By David Strehle,

PHILADELPHIA, PA -- After failing to qualify for the playoffs for a second time in seven years, it would seem the Philadelphia Flyers could be ready for yet another roster makeover during the upcoming offseason.

Even though they won their last four contests to end one game above .500 (23-22-3) -- the first time they were able to climb over the break-even point all year long -- the team underwhelmed greatly in guaranteeing a lockout-shortened season would come to an early finish.

The biggest components to the Flyers eventual 2012-13 downfall were:

An awful start. After a 3-2 loss to the Washington Capitals on February 1, the Flyers owned a league-worst 2-6-0 record. Despite being at the top of the NHL in 5-on-5 play, Philadelphia’s special teams were atrocious. They successfully killed only 67.7% of opponent’s man advantages (21-31) in their first seven games, while producing just five power play goals of their own in 37 chances (13.5%). The not-so special teams play proved deadly, and the points lost during this skid would eventually come painfully to the forefront at season's end.

5-on-5 play. After their brief time at the top of the league in even-strength play early on, the Flyers were awful at 5-on-5 for most of the remainder of the schedule. A glance at the club's final stats show a roster riddled with large minus numbers in the plus / minus column. First-year Flyer Bruno Gervais was a team-worst -17, while Danny Briere was at the bottom of the forward position with a -13. Most of any offensive successes Philadelphia scrounged up for much of the season came via the power play.
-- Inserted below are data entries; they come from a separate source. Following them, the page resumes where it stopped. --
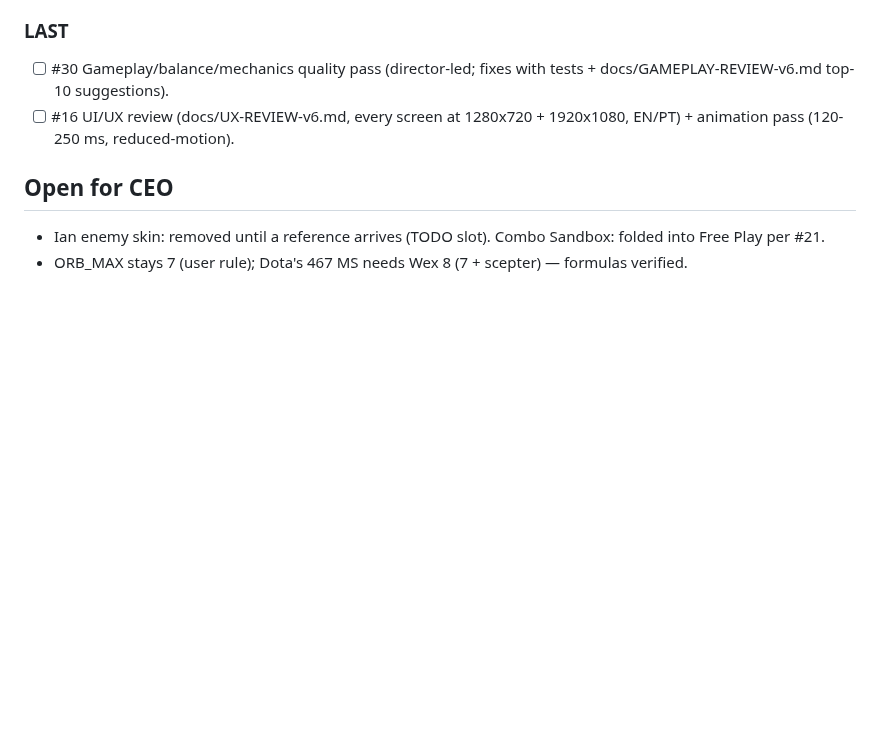
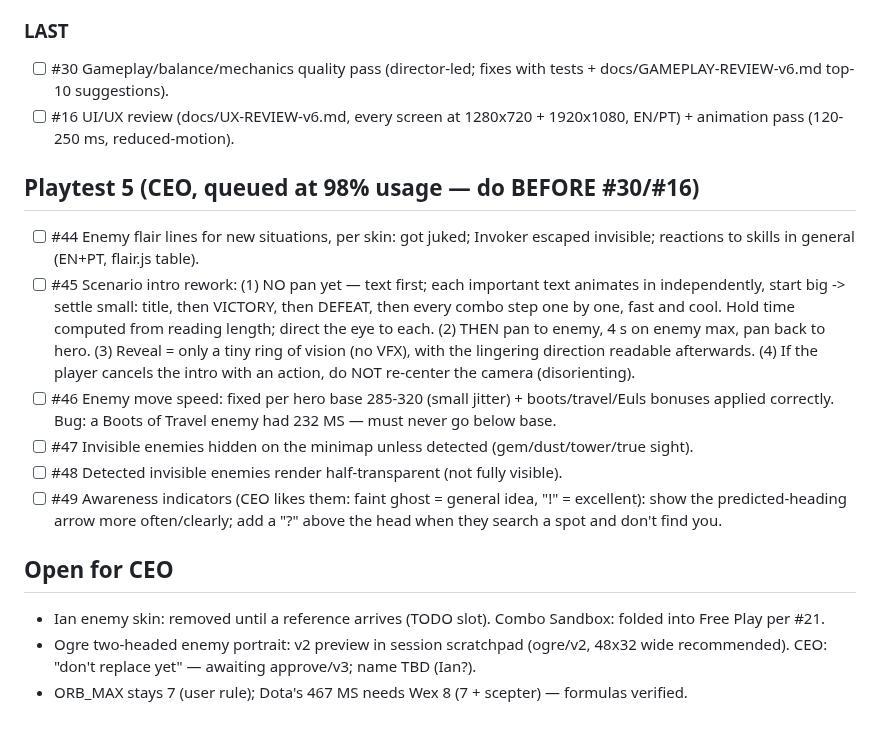
Before and after one commit to leandromeiramedeiros/InvokerTrainer, a Markdown page: docs/CEO-v6-QUEUE.md, the part around the change. Rendered like a GitHub page; blank space fills up the shorter version.

Commit message:
queue: CEO playtest 5 (#44-#49), ogre preview status

```diff
--- a/docs/CEO-v6-QUEUE.md
+++ b/docs/CEO-v6-QUEUE.md
@@ -37,6 +37,15 @@ Done so far: WP1-WP10 (docs/CEO-v6-PLAN.md), DLL/VPK audit, tower windup, day/ni
 - [ ] #30 Gameplay/balance/mechanics quality pass (director-led; fixes with tests + docs/GAMEPLAY-REVIEW-v6.md top-10 suggestions).
 - [ ] #16 UI/UX review (docs/UX-REVIEW-v6.md, every screen at 1280x720 + 1920x1080, EN/PT) + animation pass (120-250 ms, reduced-motion).
 
+## Playtest 5 (CEO, queued at 98% usage — do BEFORE #30/#16)
+- [ ] #44 Enemy flair lines for new situations, per skin: got juked; Invoker escaped invisible; reactions to skills in general (EN+PT, flair.js table).
+- [ ] #45 Scenario intro rework: (1) NO pan yet — text first; each important text animates in independently, start big -> settle small: title, then VICTORY, then DEFEAT, then every combo step one by one, fast and cool. Hold time computed from reading length; direct the eye to each. (2) THEN pan to enemy, 4 s on enemy max, pan back to hero. (3) Reveal = only a tiny ring of vision (no VFX), with the lingering direction readable afterwards. (4) If the player cancels the intro with an action, do NOT re-center the camera (disorienting).
+- [ ] #46 Enemy move speed: fixed per hero base 285-320 (small jitter) + boots/travel/Euls bonuses applied correctly. Bug: a Boots of Travel enemy had 232 MS — must never go below base.
+- [ ] #47 Invisible enemies hidden on the minimap unless detected (gem/dust/tower/true sight).
+- [ ] #48 Detected invisible enemies render half-transparent (not fully visible).
+- [ ] #49 Awareness indicators (CEO likes them: faint ghost = general idea, "!" = excellent): show the predicted-heading arrow more often/clearly; add a "?" above the head when they search a spot and don't find you.
+
 ## Open for CEO
 - Ian enemy skin: removed until a reference arrives (TODO slot). Combo Sandbox: folded into Free Play per #21.
+- Ogre two-headed enemy portrait: v2 preview in session scratchpad (ogre/v2, 48x32 wide recommended). CEO: "don't replace yet" — awaiting approve/v3; name TBD (Ian?).
 - ORB_MAX stays 7 (user rule); Dota's 467 MS needs Wex 8 (7 + scepter) — formulas verified.
```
Inconsistency. Philly’s longest winning streak was only two games heading into the latter stages of the year, until they were able to reel off two four-game stretches (late-March into April and another during the season's last four contests) near the end of the schedule. That’s an often fatal flaw, especially in an abbreviated, 48-game calendar. When you pair that with the fact they twice lost four straight games and also had two different losing streaks of three consecutive contests, it's easy to see how the Flyers missed the postseason. The streaky 'Jekyll and Hyde' persona was on full display during a 10-5 finish to the schedule when they scored 4.3 goals per game in games they won, while averaging an anemic 0.6 goals in their five defeats. The player perhaps best exemplifying Philadelphia’s hot-and-cold ways was Brayden Schenn, averaged nearly a point-per-game with six goals and 19 points in his first 22 contests, only to end the season with just two goals and eight points in his last 26 outings.

Offense. The Flyers mustered a grand total of only three goals in their first three games of the year (all losses), and it was believed to only be a matter of time before Flyers scorers broke loose. That did happen from time-to-time, but the early-season lack of firepower was more a sign of things to come rather than anomaly. Following what was an MVP-type year in 2011/12, captain Claude Giroux barely averaged a point-per-game (48 in 48 games). After racking up a career-high 37 goals last season, Scott Hartnell got off to a slow start then suffered a broken foot and missed a third of the year. Whether due to the departure of Jaromir Jagr or the injury, he never regained his form from the previous season. After a down 2011/12, Briere’s numbers continued to decline this year. He started the year with a broken wrist suffered while playing in Germany during the lockout, and never untracked. He suffered a concussion and missed 10 additional games later in the season and finished with just six goals in 34 contests. After netting 19 goals in the previous year, Max Talbot managed just five goals in 35 games before breaking his leg in a late-season contest.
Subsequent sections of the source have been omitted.